"If you do not know as many techniques as possible, then you might be using two techniques that cancel each other or creating an effect that is the opposite of what the theme of the story calls for. This is why it is so important to learn as much as you can."

We recently stumbled across this video by Joe Simon. If you jump ahead to the 2:02 mark, he makes this exact point along with a couple of other finer points also reviewed in the book.

Shot Psychology makes the point that in cultures that read and write from left to right the movement from left to right feels normal, natural, and expected. However, the book also notes that this is not universally true and that the meanings vary for cultures that read and write in other directions. This idea is echoed by the editor, Dylan Tichenor, who compromised on this issue with director, Ang Lee. Tichenor states:

We had this lengthy conversation on Brokeback Mountain about these interstital shots of running water, two or three of which I had flipped so that the water ran from left to right. Ang [Lee] said, "Did you flip those shots?" I said yes, because left to right suggests time passing, and he said, "Oh, for me, right to left feels like time passing" --- because, of course, Chinese lettering reads from right to left. We agreed to spit the shots, so half of them would go from left to right, and the other half would go right to left. (Source: Editing by Justin Change, Focal Press, 2012 ) 

In the Preface to Shot Psychology, it is stated that, "There is some scientific research about specific filmmaking techniques and how and why they affect us like they do, but it can safely be said that much more research needs to be done." The question has been asked, "Do you have any examples of such research?"

Yes. Please check out these links:
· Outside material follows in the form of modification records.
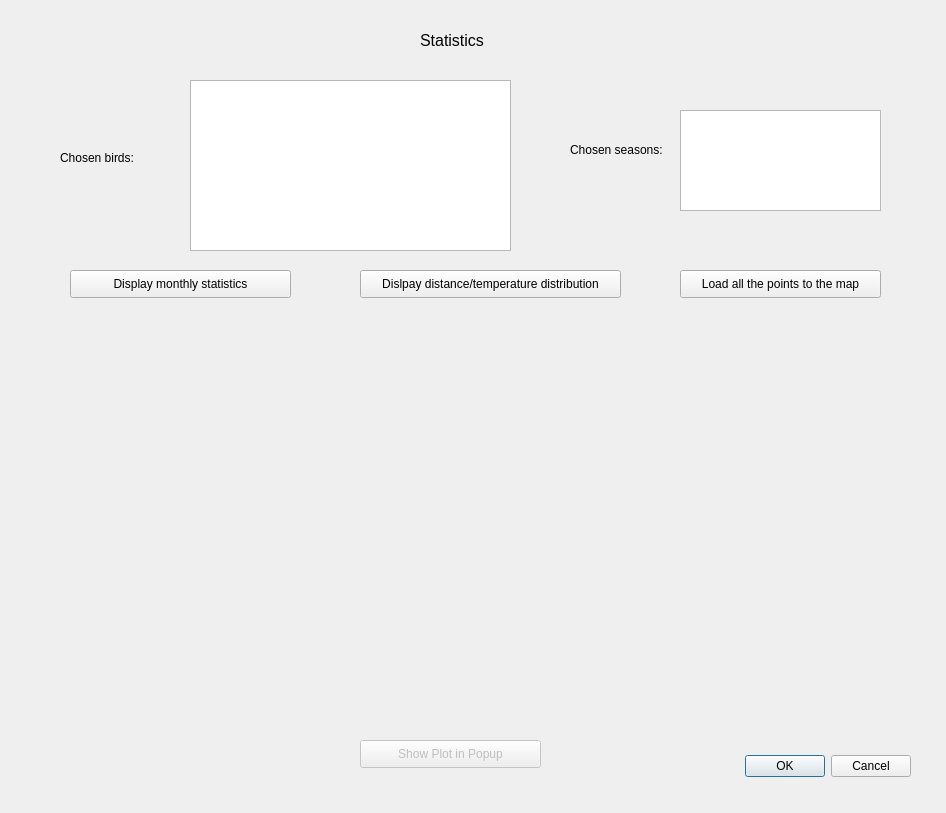
Before: the Qt Designer form movement_analysis/movement_analysis_dialog_results.ui in saadsaifse/flight-analysis, drawn with Qt 5.
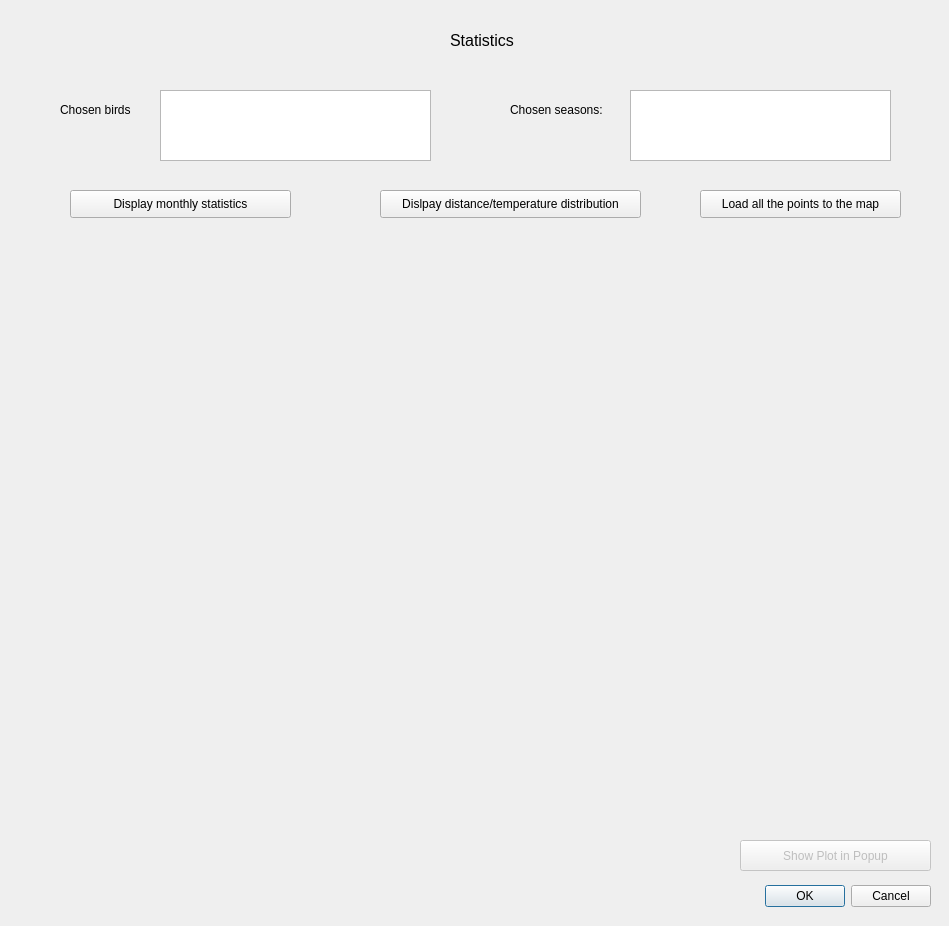
After: the same form once the commit is applied.

What changed in the file:
```diff
--- a/movement_analysis/movement_analysis_dialog_results.ui
+++ b/movement_analysis/movement_analysis_dialog_results.ui
@@ -6,8 +6,8 @@
    <rect>
     <x>0</x>
     <y>0</y>
-    <width>946</width>
-    <height>813</height>
+    <width>949</width>
+    <height>926</height>
    </rect>
   </property>
   <property name="windowTitle">
@@ -16,9 +16,9 @@
   <widget class="QDialogButtonBox" name="button_box">
    <property name="geometry">
     <rect>
-     <x>570</x>
-     <y>750</y>
-     <width>341</width>
+     <x>730</x>
+     <y>880</y>
+     <width>201</width>
      <height>32</height>
     </rect>
    </property>
@@ -32,7 +32,7 @@
   <widget class="QLabel" name="label">
    <property name="geometry">
     <rect>
-     <x>420</x>
+     <x>450</x>
      <y>30</y>
      <width>121</width>
      <height>21</height>
@@ -50,47 +50,21 @@
   <widget class="QLabel" name="statsLabel">
    <property name="geometry">
     <rect>
-     <x>90</x>
-     <y>320</y>
-     <width>731</width>
-     <height>411</height>
+     <x>70</x>
+     <y>230</y>
+     <width>831</width>
+     <height>591</height>
     </rect>
    </property>
    <property name="text">
     <string/>
    </property>
   </widget>
-  <widget class="QPushButton" name="monthlyStatsButton">
-   <property name="geometry">
-    <rect>
-     <x>70</x>
-     <y>270</y>
-     <width>221</width>
-     <height>28</height>
-    </rect>
-   </property>
-   <property name="text">
-    <string>Display monthly statistics</string>
-   </property>
-  </widget>
-  <widget class="QPushButton" name="distTempButton">
-   <property name="geometry">
-    <rect>
-     <x>360</x>
-     <y>270</y>
-     <width>261</width>
-     <height>28</height>
-    </rect>
-   </property>
-   <property name="text">
-    <string>Dislpay distance/temperature distribution</string>
-   </property>
-  </widget>
   <widget class="QPushButton" name="loadToMapButton">
    <property name="geometry">
     <rect>
-     <x>680</x>
-     <y>270</y>
+     <x>700</x>
+     <y>190</y>
      <width>201</width>
      <height>28</height>
     </rect>
@@ -99,44 +73,34 @@
     <string>Load all the points to the map</string>
    </property>
   </widget>
-  <widget class="QTextEdit" name="textEdit">
-   <property name="geometry">
-    <rect>
-     <x>190</x>
-     <y>80</y>
-     <width>321</width>
-     <height>171</height>
-    </rect>
-   </property>
-  </widget>
-  <widget class="QLabel" name="label_3">
-   <property name="geometry">
-    <rect>
-     <x>60</x>
-     <y>150</y>
-     <width>121</width>
-     <height>16</height>
-    </rect>
-   </property>
-   <property name="text">
-    <string>Chosen birds:</string>
-   </property>
-  </widget>
   <widget class="QTextEdit" name="textEdit_2">
+   <property name="enabled">
+    <bool>true</bool>
+   </property>
    <property name="geometry">
     <rect>
-     <x>680</x>
-     <y>110</y>
-     <width>201</width>
-     <height>101</height>
+     <x>630</x>
+     <y>90</y>
+     <width>261</width>
+     <height>71</height>
     </rect>
    </property>
+   <property name="readOnly">
+    <bool>true</bool>
+   </property>
+   <property name="html">
+    <string>&lt;!DOCTYPE HTML PUBLIC &quot;-//W3C//DTD HTML 4.0//EN&quot; &quot;http://www.w3.org/TR/REC-html40/strict.dtd&quot;&gt;
+&lt;html&gt;&lt;head&gt;&lt;meta name=&quot;qrichtext&quot; content=&quot;1&quot; /&gt;&lt;style type=&quot;text/css&quot;&gt;
+p, li { white-space: pre-wrap; }
+&lt;/style&gt;&lt;/head&gt;&lt;body style=&quot; font-family:'MS Shell Dlg 2'; font-size:7.8pt; font-weight:400; font-style:normal;&quot;&gt;
+&lt;p style=&quot;-qt-paragraph-type:empty; margin-top:0px; margin-bottom:0px; margin-left:0px; margin-right:0px; -qt-block-indent:0; text-indent:0px;&quot;&gt;&lt;br /&gt;&lt;/p&gt;&lt;/body&gt;&lt;/html&gt;</string>
+   </property>
   </widget>
   <widget class="QLabel" name="label_4">
    <property name="geometry">
     <rect>
-     <x>570</x>
-     <y>140</y>
+     <x>510</x>
+     <y>100</y>
      <width>111</width>
      <height>20</height>
     </rect>
@@ -151,16 +115,78 @@
    </property>
    <property name="geometry">
     <rect>
-     <x>360</x>
-     <y>740</y>
-     <width>181</width>
-     <height>28</height>
+     <x>740</x>
+     <y>840</y>
+     <width>191</width>
+     <height>31</height>
     </rect>
    </property>
    <property name="text">
     <string>Show Plot in Popup</string>
    </property>
   </widget>
+  <widget class="QTextEdit" name="textEdit">
+   <property name="enabled">
+    <bool>true</bool>
+   </property>
+   <property name="geometry">
+    <rect>
+     <x>160</x>
+     <y>90</y>
+     <width>271</width>
+     <height>71</height>
+    </rect>
+   </property>
+   <property name="readOnly">
+    <bool>true</bool>
+   </property>
+   <property name="html">
+    <string>&lt;!DOCTYPE HTML PUBLIC &quot;-//W3C//DTD HTML 4.0//EN&quot; &quot;http://www.w3.org/TR/REC-html40/strict.dtd&quot;&gt;
+&lt;html&gt;&lt;head&gt;&lt;meta name=&quot;qrichtext&quot; content=&quot;1&quot; /&gt;&lt;style type=&quot;text/css&quot;&gt;
+p, li { white-space: pre-wrap; }
+&lt;/style&gt;&lt;/head&gt;&lt;body style=&quot; font-family:'MS Shell Dlg 2'; font-size:7.8pt; font-weight:400; font-style:normal;&quot;&gt;
+&lt;p style=&quot;-qt-paragraph-type:empty; margin-top:0px; margin-bottom:0px; margin-left:0px; margin-right:0px; -qt-block-indent:0; text-indent:0px;&quot;&gt;&lt;br /&gt;&lt;/p&gt;&lt;/body&gt;&lt;/html&gt;</string>
+   </property>
+  </widget>
+  <widget class="QLabel" name="label_5">
+   <property name="geometry">
+    <rect>
+     <x>60</x>
+     <y>100</y>
+     <width>111</width>
+     <height>20</height>
+    </rect>
+   </property>
+   <property name="text">
+    <string>Chosen birds</string>
+   </property>
+  </widget>
+  <widget class="QPushButton" name="distTempButton">
+   <property name="geometry">
+    <rect>
+     <x>380</x>
+     <y>190</y>
+     <width>261</width>
+     <height>28</height>
+    </rect>
+   </property>
+   <property name="text">
+    <string>Dislpay distance/temperature distribution</string>
+   </property>
+  </widget>
+  <widget class="QPushButton" name="monthlyStatsButton">
+   <property name="geometry">
+    <rect>
+     <x>70</x>
+     <y>190</y>
+     <width>221</width>
+     <height>28</height>
+    </rect>
+   </property>
+   <property name="text">
+    <string>Display monthly statistics</string>
+   </property>
+  </widget>
  </widget>
  <resources/>
  <connections>
```
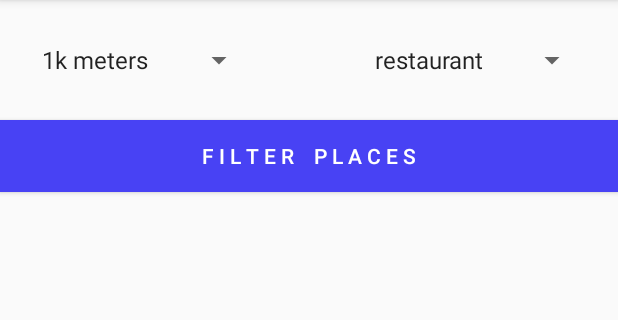
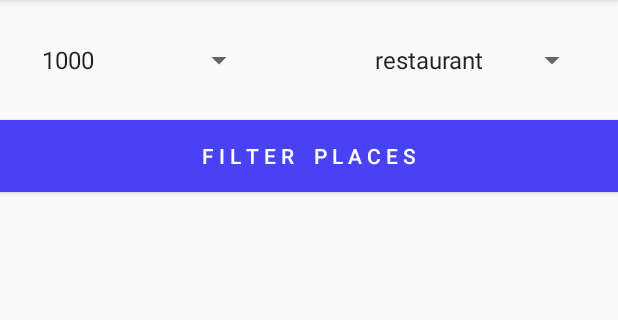
Before and after one commit to galqayeva/Voyage, an Android app: the FilteringActivity screen opened directly, with no data from a screen before it, on a phone screen of 412 x 824 dp, the part 84-404 px from its top. Run offline under Robolectric (Android 15) with nearby library versions, the phone set to English and light mode, and no system bars; our stand-ins replace Volley; 2 statements that could not run were skipped.

```diff
--- a/app/src/main/AndroidManifest.xml
+++ b/app/src/main/AndroidManifest.xml
@@ -19,14 +19,14 @@
         android:roundIcon="@mipmap/ic_launcher_round"
         android:supportsRtl="true"
         android:theme="@style/AppTheme">
-        <activity android:name=".Activities.MainActivity">
+        <activity android:name=".Activities.MainActivity" android:screenOrientation="locked">
             <intent-filter>
                 <action android:name="android.intent.action.MAIN" />
 
                 <category android:name="android.intent.category.LAUNCHER" />
             </intent-filter>
         </activity>
-        <activity android:name=".Activities.FilteringActivity"></activity>
+        <activity android:name=".Activities.FilteringActivity" android:screenOrientation="locked"></activity>
     </application>
 
 </manifest>
--- a/app/src/main/java/g/y/v/vyg/Activities/FilteringActivity.java
+++ b/app/src/main/java/g/y/v/vyg/Activities/FilteringActivity.java
@@ -78,7 +78,7 @@ public class FilteringActivity extends AppCompatActivity implements SwipeRefresh
                 radius=spinnerRadius.getSelectedItem().toString();
                 type=spinnertype.getSelectedItem().toString();
                 url= Constants.gmApi(Double.toString(latitude),Double.toString(longitude),radius,type);
-                loadListview();
+                myDB.deleteAll();
                 loadRestaurants();
 
             }
@@ -95,7 +95,7 @@ public class FilteringActivity extends AppCompatActivity implements SwipeRefresh
         if(data.getCount() == 0)
         {
             progressDialog = new ProgressDialog(this);
-            progressDialog.setMessage("Getting Restaurants");
+            progressDialog.setMessage("Getting Places");
             progressDialog.show();
 
             StringRequest stringRequest=new StringRequest(Request.Method.POST, url,
--- a/app/src/main/res/values/strings.xml
+++ b/app/src/main/res/values/strings.xml
@@ -12,6 +12,23 @@
     </string-array>
 
     <string-array name="mradius">
+        <item>1000</item>
+        <item>2000</item>
+        <item>3000</item>
+        <item>4000</item>
+        <item>5000</item>
+        <item>10000</item>
+        <item>15000</item>
+        <item>20000</item>
+        <item>25000</item>
+        <item>30000</item>
+        <item>40000</item>
+        <item>50000</item>
+
+
+    </string-array>
+
+    <string-array name="raidus">
         <item>1k meters</item>
         <item>2k meters</item>
         <item>3k meters</item>
@@ -24,7 +41,5 @@
         <item>30k meters</item>
         <item>40k meters</item>
         <item>50k meters</item>
-
-
     </string-array>
 </resources>
```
Perception, Attention, and the Structure of Hollywood Film
Roll 'em! The Effects of Picture Motion on Emotional Responses
The Emotional Significance of Color in Television Presentations
Watching you watch THERE WILL BE BLOOD